Thursday, February 19, 2009
Civic Gets Detailed Look at Downzoning
Effort Intended to Retain Area’s Character
By Conor Greene
Years after volunteers went door-to-door to survey the neighborhood’s existing character their efforts are starting to pay off, as a new zoning plan might be approved by the end of the summer.
A detailed look at the plan to downzone portions of Maspeth, Middle Village and Glendale highlighted Juniper Park Civic Association’s meeting last Thursday in Our Lady of Hope. The rezoning, which has been underway for three years, is intended to preserve the neighborhoods’ character and prevent out-of-context development.
The plan could be certified by the Department of City Planning (DCP) as soon as April, meaning it would go to the City Council for final approval in late summer or early fall – which can’t come soon enough for residents who have watched as developers destroyed countless blocks with huge projects allowed under the existing zoning.
“Hopefully we will have our neighborhood back from these developers who build big homes,” said JPCA President Robert Holden, who has taken the city to task over the past few years as the downzoning effort languished in the DCP. “We’ve been waiting for three long years.”
City Planning representative Tom Smith walked the roomful of residents and officials through the plan, which covers more than 300 blocks within the three neighborhoods. He explained that the majority of the current R-4 zoning “really allows for a full variety” of housing styles, including one, two and three family units and apartment buildings as tall as four stories.

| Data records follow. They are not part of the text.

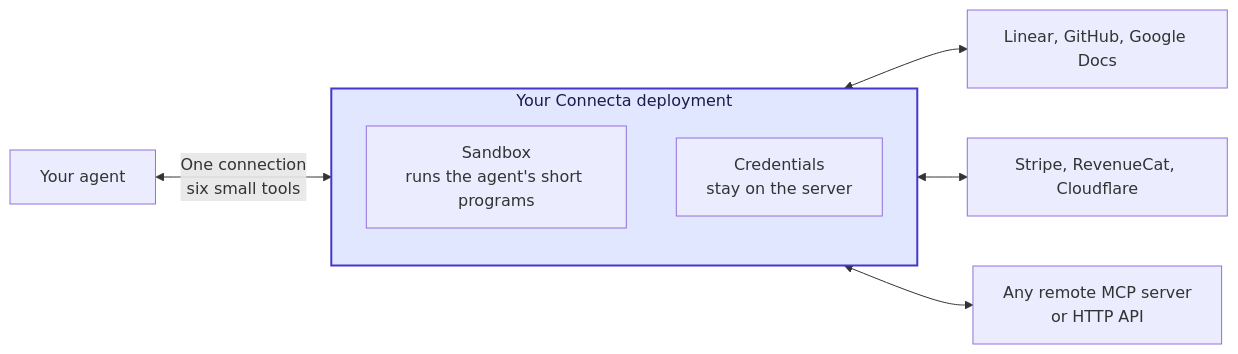
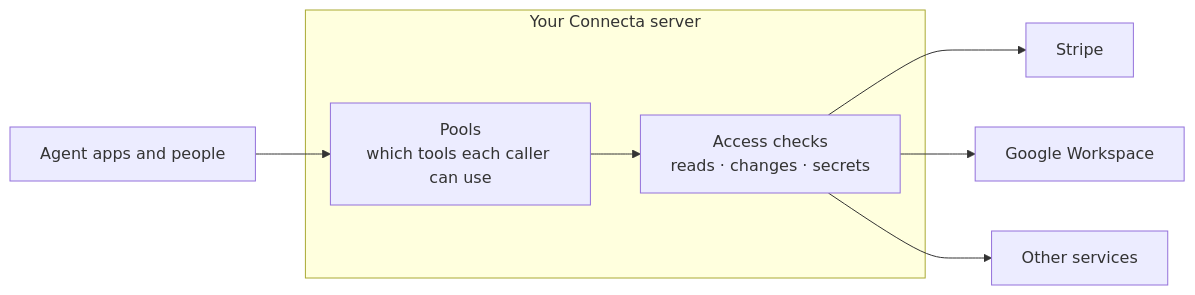
Before and after one commit to zackbart/connecta: the first of 2 diagrams in README.md, drawn with Mermaid. The commit also changed other lines of this file and 17 other files, not shown here.

````diff
--- a/README.md
+++ b/README.md
@@ -10,15 +9,10 @@
 ```mermaid
 flowchart LR
-    Agent["Your agent"] <-->|"One connection<br/>six small tools"| Connecta
-
-    subgraph Connecta["Your Connecta deployment"]
-        Sandbox["Sandbox<br/>runs the agent's short programs"]
-        Keys["Credentials<br/>stay on the server"]
+    Agents["Agent apps and people"] --> Pools
+    subgraph Connecta["Your Connecta server"]
+        Pools["Pools<br/>which tools each caller can use"] --> Checks["Access checks<br/>reads · changes · secrets"]
     end
-
-    Connecta <--> Work["Linear, GitHub, Google Docs"]
-    Connecta <--> Business["Stripe, RevenueCat, Cloudflare"]
-    Connecta <--> Yours["Any remote MCP server<br/>or HTTP API"]
-
-    style Connecta fill:#e0e7ff,stroke:#4338ca,color:#1e1b4b,stroke-width:2px
+    Checks --> Stripe
+    Checks --> Google["Google Workspace"]
+    Checks --> Other["Other services"]
 ```
````
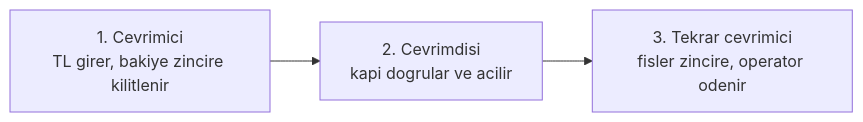
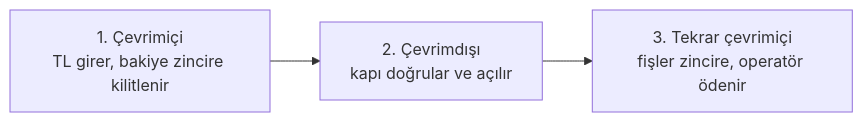
The diagram in README.tr.md (hyrlhc/offgate), drawn with Mermaid before and after one commit. The commit also changed other lines of this file, not shown here.

````diff
--- a/README.tr.md
+++ b/README.tr.md
@@ -70,7 +70,7 @@
 ```mermaid
 flowchart LR
-    A["1. Cevrimici<br/>TL girer, bakiye zincire kilitlenir"]
-    B["2. Cevrimdisi<br/>kapi dogrular ve acilir"]
-    C["3. Tekrar cevrimici<br/>fisler zincire, operator odenir"]
+    A["1. Çevrimiçi<br/>TL girer, bakiye zincire kilitlenir"]
+    B["2. Çevrimdışı<br/>kapı doğrular ve açılır"]
+    C["3. Tekrar çevrimiçi<br/>fişler zincire, operatör ödenir"]
     A --> B --> C
 ```
````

“The problem is it doesn’t necessarily match up with the existing character,” said Smith. In addition, the R-4 zoning is susceptible to “infill” projects, which allows development of greater density on land surrounded by previously developed parcels. “We went lot by lot, block by block… to really match [the new zoning] to what the building character is.”
The result in the majority of the study area is zoning that allows for one-and-two-family homes as tall as three-stories, according to Smith. The densest type of development would be in R5D districts along Myrtle Avenue and Woodhaven Boulevard allowing three-and four-story buildings with first-floor retail space.
However, about 40 blocks that were included in the study area will not be rezoned under the current plan, said Smith. He said the “vast majority are row homes” in areas that “don’t fit into contextual zones.” Smith described these areas as “stable with very little development.” Since they are already built out, “it wouldn’t make any sense to add to these buildings or to take them down,” said Smith.
Still, Paul Graziano, a certified urban planner who assisted the JPCA with the downzoning effort, said he is concerned that such large swaths of the neighborhood are remaining R-4, which leaves them vulnerable to infill development.
“When you get areas that are rezoning, but have areas that are not rezoned, a lot of the development pressure goes there, even if it is not happening now,” he said in response to Smith’s assertion that the areas left untouched have not been targeted by developers in recent years.
Holden blamed infill development on many of the cases where developers replace a one-family home with a three-family building. “That’s what destroys our neighborhood – no parking, congestion,” he said. “The developers are controlling what’s going on here. We’re going to take this, but we’re going to fight [against] infill.”
Councilwoman Elizabeth Crowley (D-Glendale) vowed to push the project forward and noted that the environmental review process, which takes about six weeks, is underway. “It really affects our quality of life day to day,” said Crowley. “It protects a lot of blocks.”
According to DCP, zoning for the area has remained unchanged since 1961 and this effort comes at the request of the community after portions of Middle Village and Glendale were rezoned in 2006. “The Department of City Planning’s blueprint for the area is intended to respect and reinforce the existing build character,” said a spokeswoman in a statement. “Last week’s meeting was an opportunity for the Department to share our draft proposal and build a consensus.”